-- What the exercise asks --
Return every entry exactly, except for any pictures.

-- Extracted entries --
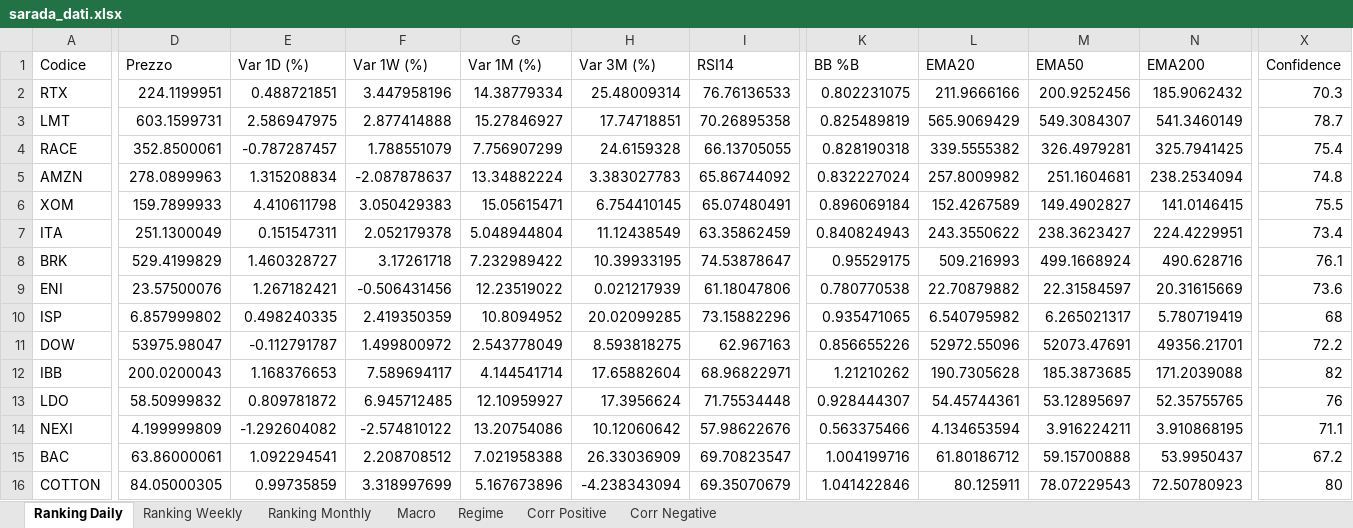
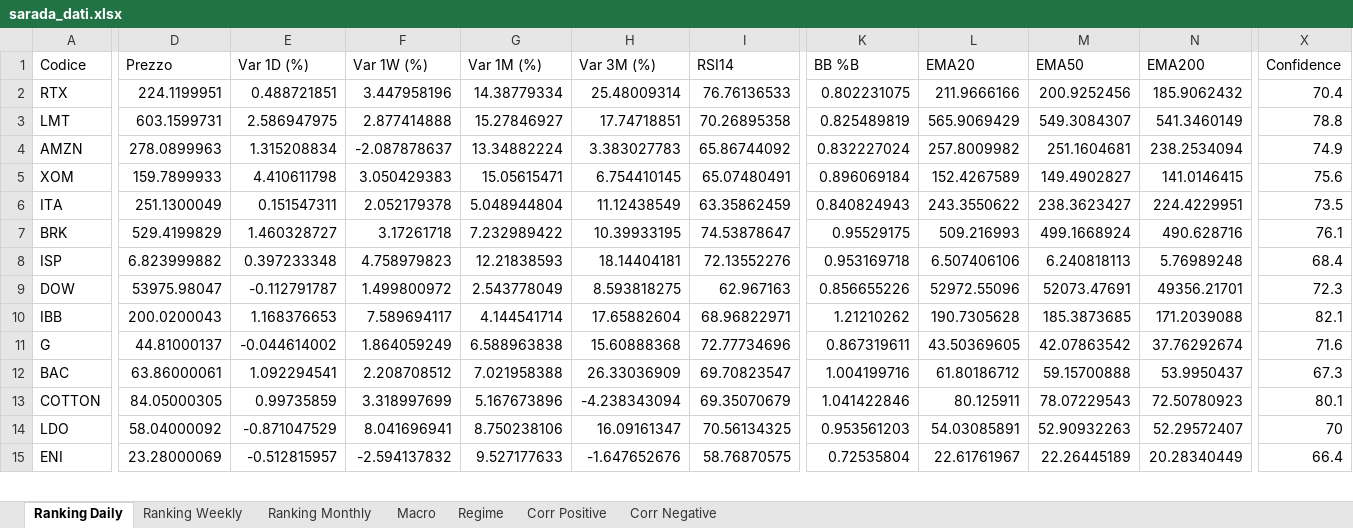
Before and after one commit to giapal96-star/jennifer-trading-dashbord, an Excel workbook: docs/sarada_dati.xlsx, sheet Ranking Daily, drawn as a sheet; only a part is shown, gaps mark what is left out; values as stored, in another font and other column widths than the file's, no borders; removed rows and columns are numbered as before the commit, all else as after; rows hold the shown columns only; the diff covers the shown part only; the diff names each change by its address in the sheet, - before the commit and + after, or states it on an @@ line.

```diff
--- a/docs/sarada_dati.xlsx (sheet Ranking Daily)
+++ b/docs/sarada_dati.xlsx (sheet Ranking Daily)
-X2 (Confidence): 70.3
+X2 (Confidence): 70.4
-X3 (Confidence): 78.7
+X3 (Confidence): 78.8
-row 4: RACE | 352.8500061 | -0.787287457 | 1.788551079 | 7.756907299 | 24.6159328 | 66.13705055 | 0.828190318 | 339.5555382 | 326.4979281 | 325.7941425 | 75.4
-X4 (Confidence): 74.8
+X4 (Confidence): 74.9
-X5 (Confidence): 75.5
+X5 (Confidence): 75.6
-X6 (Confidence): 73.4
+X6 (Confidence): 73.5
-row 9: ENI | 23.57500076 | 1.267182421 | -0.506431456 | 12.23519022 | 0.021217939 | 61.18047806 | 0.780770538 | 22.70879882 | 22.31584597 | 20.31615669 | 73.6
-D8 (Prezzo): 6.857999802
+D8 (Prezzo): 6.823999882
-E8 (Var 1D (%)): 0.498240335
+E8 (Var 1D (%)): 0.397233348
-F8 (Var 1W (%)): 2.419350359
+F8 (Var 1W (%)): 4.758979823
-G8 (Var 1M (%)): 10.8094952
+G8 (Var 1M (%)): 12.21838593
-H8 (Var 3M (%)): 20.02099285
+H8 (Var 3M (%)): 18.14404181
-I8 (RSI14): 73.15882296
+I8 (RSI14): 72.13552276
-K8 (BB %B): 0.935471065
+K8 (BB %B): 0.953169718
-L8 (EMA20): 6.540795982
+L8 (EMA20): 6.507406106
-M8 (EMA50): 6.265021317
+M8 (EMA50): 6.240818113
-N8 (EMA200): 5.780719419
+N8 (EMA200): 5.76989248
-X8 (Confidence): 68
+X8 (Confidence): 68.4
-X9 (Confidence): 72.2
+X9 (Confidence): 72.3
-X10 (Confidence): 82
+X10 (Confidence): 82.1
-row 13: LDO | 58.50999832 | 0.809781872 | 6.945712485 | 12.10959927 | 17.3956624 | 71.75534448 | 0.928444307 | 54.45744361 | 53.12895697 | 52.35755765 | 76
-row 14: NEXI | 4.199999809 | -1.292604082 | -2.574810122 | 13.20754086 | 10.12060642 | 57.98622676 | 0.563375466 | 4.134653594 | 3.916224211 | 3.910868195 | 71.1
+row 11: G | 44.81000137 | -0.044614002 | 1.864059249 | 6.588963838 | 15.60888368 | 72.77734696 | 0.867319611 | 43.50369605 | 42.07863542 | 37.76292674 | 71.6
-X12 (Confidence): 67.2
+X12 (Confidence): 67.3
-X13 (Confidence): 80
+X13 (Confidence): 80.1
+row 14: LDO | 58.04000092 | -0.871047529 | 8.041696941 | 8.750238106 | 16.09161347 | 70.56134325 | 0.953561203 | 54.03085891 | 52.90932263 | 52.29572407 | 70
+row 15: ENI | 23.28000069 | -0.512815957 | -2.594137832 | 9.527177633 | -1.647652676 | 58.76870575 | 0.72535804 | 22.61761967 | 22.26445189 | 20.28340449 | 66.4
```
Also changed, not shown: 28 added rows, 27 removed rows and 356 edited cells elsewhere in this sheet, sheet Ranking Weekly, sheet Ranking Monthly, sheet Corr Positive, sheet Macro, sheet Regime, 2 other files.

-- Result of this exercise --
Before and after one commit to giapal96-star/jennifer-trading-dashbord, an Excel workbook: docs/sarada_dati.xlsx, sheet Ranking Daily, drawn as a sheet; only a part is shown, gaps mark what is left out; values as stored, in another font and other column widths than the file's, no borders; removed rows and columns are numbered as before the commit, all else as after; rows hold the shown columns only; the diff covers the shown part only; the diff names each change by its address in the sheet, - before the commit and + after, or states it on an @@ line.

```diff
--- a/docs/sarada_dati.xlsx (sheet Ranking Daily)
+++ b/docs/sarada_dati.xlsx (sheet Ranking Daily)
-X2 (Confidence): 70.3
+X2 (Confidence): 70.4
-X3 (Confidence): 78.7
+X3 (Confidence): 78.8
-row 4: RACE | 352.8500061 | -0.787287457 | 1.788551079 | 7.756907299 | 24.6159328 | 66.13705055 | 0.828190318 | 339.5555382 | 326.4979281 | 325.7941425 | 75.4
-X4 (Confidence): 74.8
+X4 (Confidence): 74.9
-X5 (Confidence): 75.5
+X5 (Confidence): 75.6
-X6 (Confidence): 73.4
+X6 (Confidence): 73.5
-row 9: ENI | 23.57500076 | 1.267182421 | -0.506431456 | 12.23519022 | 0.021217939 | 61.18047806 | 0.780770538 | 22.70879882 | 22.31584597 | 20.31615669 | 73.6
-D8 (Prezzo): 6.857999802
+D8 (Prezzo): 6.823999882
-E8 (Var 1D (%)): 0.498240335
+E8 (Var 1D (%)): 0.397233348
-F8 (Var 1W (%)): 2.419350359
+F8 (Var 1W (%)): 4.758979823
-G8 (Var 1M (%)): 10.8094952
+G8 (Var 1M (%)): 12.21838593
-H8 (Var 3M (%)): 20.02099285
+H8 (Var 3M (%)): 18.14404181
-I8 (RSI14): 73.15882296
+I8 (RSI14): 72.13552276
-K8 (BB %B): 0.935471065
+K8 (BB %B): 0.953169718
-L8 (EMA20): 6.540795982
+L8 (EMA20): 6.507406106
-M8 (EMA50): 6.265021317
+M8 (EMA50): 6.240818113
-N8 (EMA200): 5.780719419
+N8 (EMA200): 5.76989248
-X8 (Confidence): 68
+X8 (Confidence): 68.4
-X9 (Confidence): 72.2
+X9 (Confidence): 72.3
-X10 (Confidence): 82
+X10 (Confidence): 82.1
-row 13: LDO | 58.50999832 | 0.809781872 | 6.945712485 | 12.10959927 | 17.3956624 | 71.75534448 | 0.928444307 | 54.45744361 | 53.12895697 | 52.35755765 | 76
-row 14: NEXI | 4.199999809 | -1.292604082 | -2.574810122 | 13.20754086 | 10.12060642 | 57.98622676 | 0.563375466 | 4.134653594 | 3.916224211 | 3.910868195 | 71.1
+row 11: G | 44.81000137 | -0.044614002 | 1.864059249 | 6.588963838 | 15.60888368 | 72.77734696 | 0.867319611 | 43.50369605 | 42.07863542 | 37.76292674 | 71.6
-X12 (Confidence): 67.2
+X12 (Confidence): 67.3
-X13 (Confidence): 80
+X13 (Confidence): 80.1
+row 14: LDO | 58.04000092 | -0.871047529 | 8.041696941 | 8.750238106 | 16.09161347 | 70.56134325 | 0.953561203 | 54.03085891 | 52.90932263 | 52.29572407 | 70
+row 15: ENI | 23.28000069 | -0.512815957 | -2.594137832 | 9.527177633 | -1.647652676 | 58.76870575 | 0.72535804 | 22.61761967 | 22.26445189 | 20.28340449 | 66.4
```
Also changed, not shown: 28 added rows, 27 removed rows and 356 edited cells elsewhere in this sheet, sheet Ranking Weekly, sheet Ranking Monthly, sheet Corr Positive, sheet Macro, sheet Regime, 2 other files.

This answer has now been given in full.